Work to complete:
Only lines holding the word "FNAL" are needed; copy each of them from the material.

Supplied records:
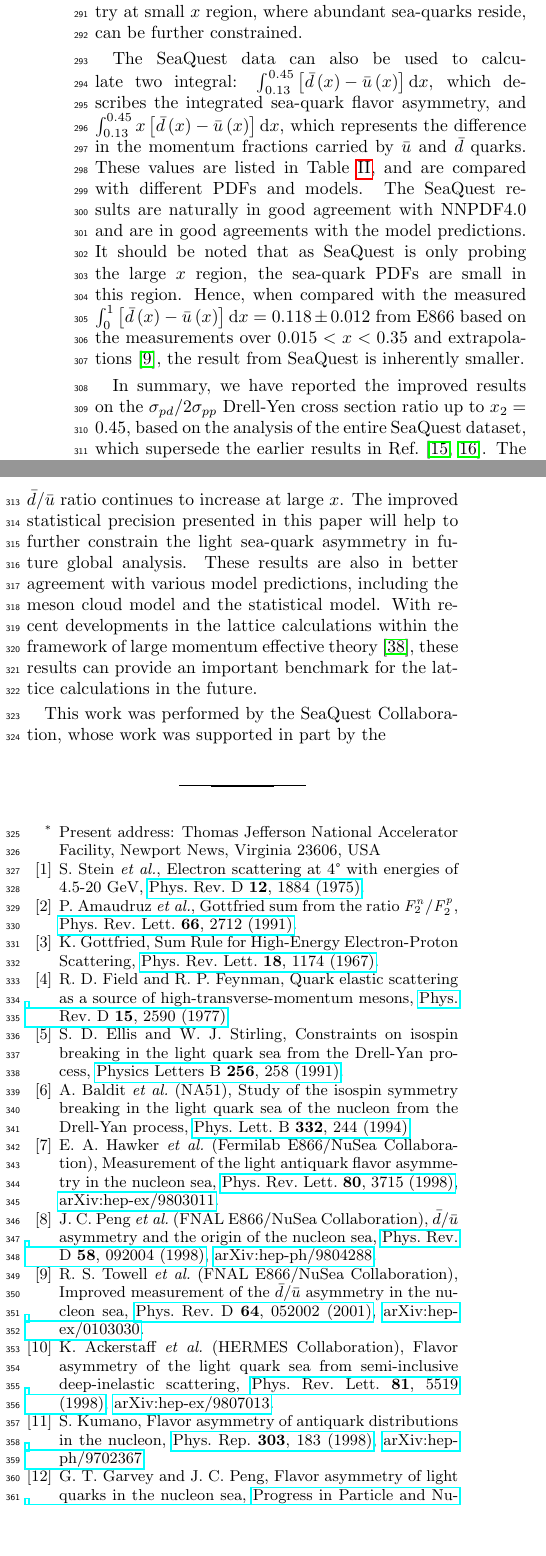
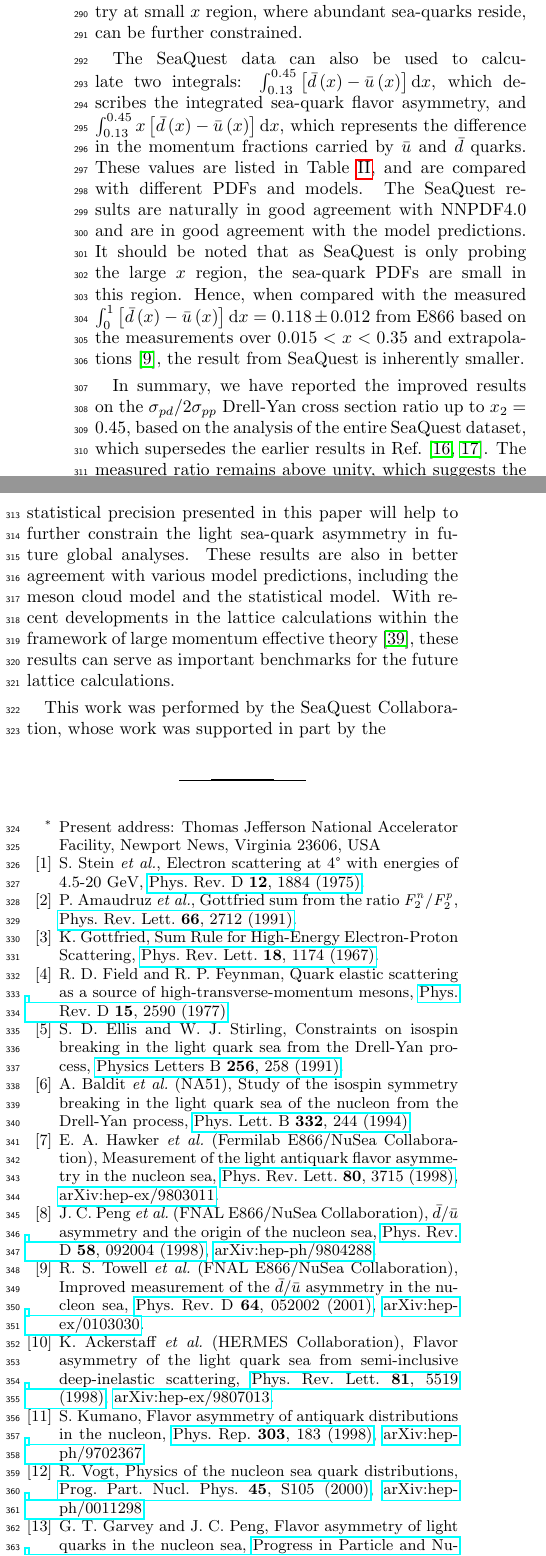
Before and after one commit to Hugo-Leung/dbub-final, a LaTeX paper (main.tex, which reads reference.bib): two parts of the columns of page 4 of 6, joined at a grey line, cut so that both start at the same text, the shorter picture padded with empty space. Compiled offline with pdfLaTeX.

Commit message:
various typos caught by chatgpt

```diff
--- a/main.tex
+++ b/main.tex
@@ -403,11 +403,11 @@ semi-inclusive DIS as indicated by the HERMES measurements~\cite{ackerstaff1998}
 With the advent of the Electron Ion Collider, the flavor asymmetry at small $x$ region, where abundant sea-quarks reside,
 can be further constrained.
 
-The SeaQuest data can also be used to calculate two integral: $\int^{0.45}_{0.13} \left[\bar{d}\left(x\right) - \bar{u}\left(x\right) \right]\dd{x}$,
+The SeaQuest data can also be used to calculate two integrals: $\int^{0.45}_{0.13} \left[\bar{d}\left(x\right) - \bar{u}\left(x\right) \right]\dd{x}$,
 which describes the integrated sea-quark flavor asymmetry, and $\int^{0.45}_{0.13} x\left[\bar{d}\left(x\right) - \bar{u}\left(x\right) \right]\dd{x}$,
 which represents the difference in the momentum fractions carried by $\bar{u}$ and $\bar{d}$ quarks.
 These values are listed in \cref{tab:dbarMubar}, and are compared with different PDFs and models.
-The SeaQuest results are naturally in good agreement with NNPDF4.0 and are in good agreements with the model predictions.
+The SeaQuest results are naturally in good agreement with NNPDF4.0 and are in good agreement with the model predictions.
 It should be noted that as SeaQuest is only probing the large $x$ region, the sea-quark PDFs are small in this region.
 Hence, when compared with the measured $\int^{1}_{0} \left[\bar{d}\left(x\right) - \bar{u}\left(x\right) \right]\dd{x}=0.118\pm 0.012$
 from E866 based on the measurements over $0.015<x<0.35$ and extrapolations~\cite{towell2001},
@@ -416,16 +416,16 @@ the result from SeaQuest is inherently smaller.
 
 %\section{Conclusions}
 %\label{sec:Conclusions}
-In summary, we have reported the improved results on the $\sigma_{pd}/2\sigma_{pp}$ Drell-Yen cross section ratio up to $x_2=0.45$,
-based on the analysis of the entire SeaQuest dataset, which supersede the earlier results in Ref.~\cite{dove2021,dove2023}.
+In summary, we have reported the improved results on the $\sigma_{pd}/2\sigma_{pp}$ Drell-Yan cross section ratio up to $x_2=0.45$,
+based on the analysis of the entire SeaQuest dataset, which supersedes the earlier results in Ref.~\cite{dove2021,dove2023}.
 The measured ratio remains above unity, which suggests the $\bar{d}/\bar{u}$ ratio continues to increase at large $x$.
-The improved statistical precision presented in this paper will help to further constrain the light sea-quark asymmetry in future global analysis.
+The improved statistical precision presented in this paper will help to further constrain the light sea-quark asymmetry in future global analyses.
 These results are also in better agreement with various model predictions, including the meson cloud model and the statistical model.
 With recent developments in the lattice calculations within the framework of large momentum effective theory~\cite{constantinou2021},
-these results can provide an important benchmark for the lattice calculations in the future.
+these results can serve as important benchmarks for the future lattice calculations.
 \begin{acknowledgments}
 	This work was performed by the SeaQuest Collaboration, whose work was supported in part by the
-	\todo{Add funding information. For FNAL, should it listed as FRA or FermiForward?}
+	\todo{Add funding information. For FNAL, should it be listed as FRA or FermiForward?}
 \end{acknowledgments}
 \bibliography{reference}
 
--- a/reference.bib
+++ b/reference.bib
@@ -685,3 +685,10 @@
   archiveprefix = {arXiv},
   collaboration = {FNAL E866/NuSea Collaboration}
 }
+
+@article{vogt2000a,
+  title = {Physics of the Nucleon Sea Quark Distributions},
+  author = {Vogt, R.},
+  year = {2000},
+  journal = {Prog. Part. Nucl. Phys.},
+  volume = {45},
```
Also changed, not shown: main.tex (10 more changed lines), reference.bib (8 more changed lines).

Solution for this exercise:
-	\todo{Add funding information. For FNAL, should it listed as FRA or FermiForward?}
+	\todo{Add funding information. For FNAL, should it be listed as FRA or FermiForward?}
   collaboration = {FNAL E866/NuSea Collaboration}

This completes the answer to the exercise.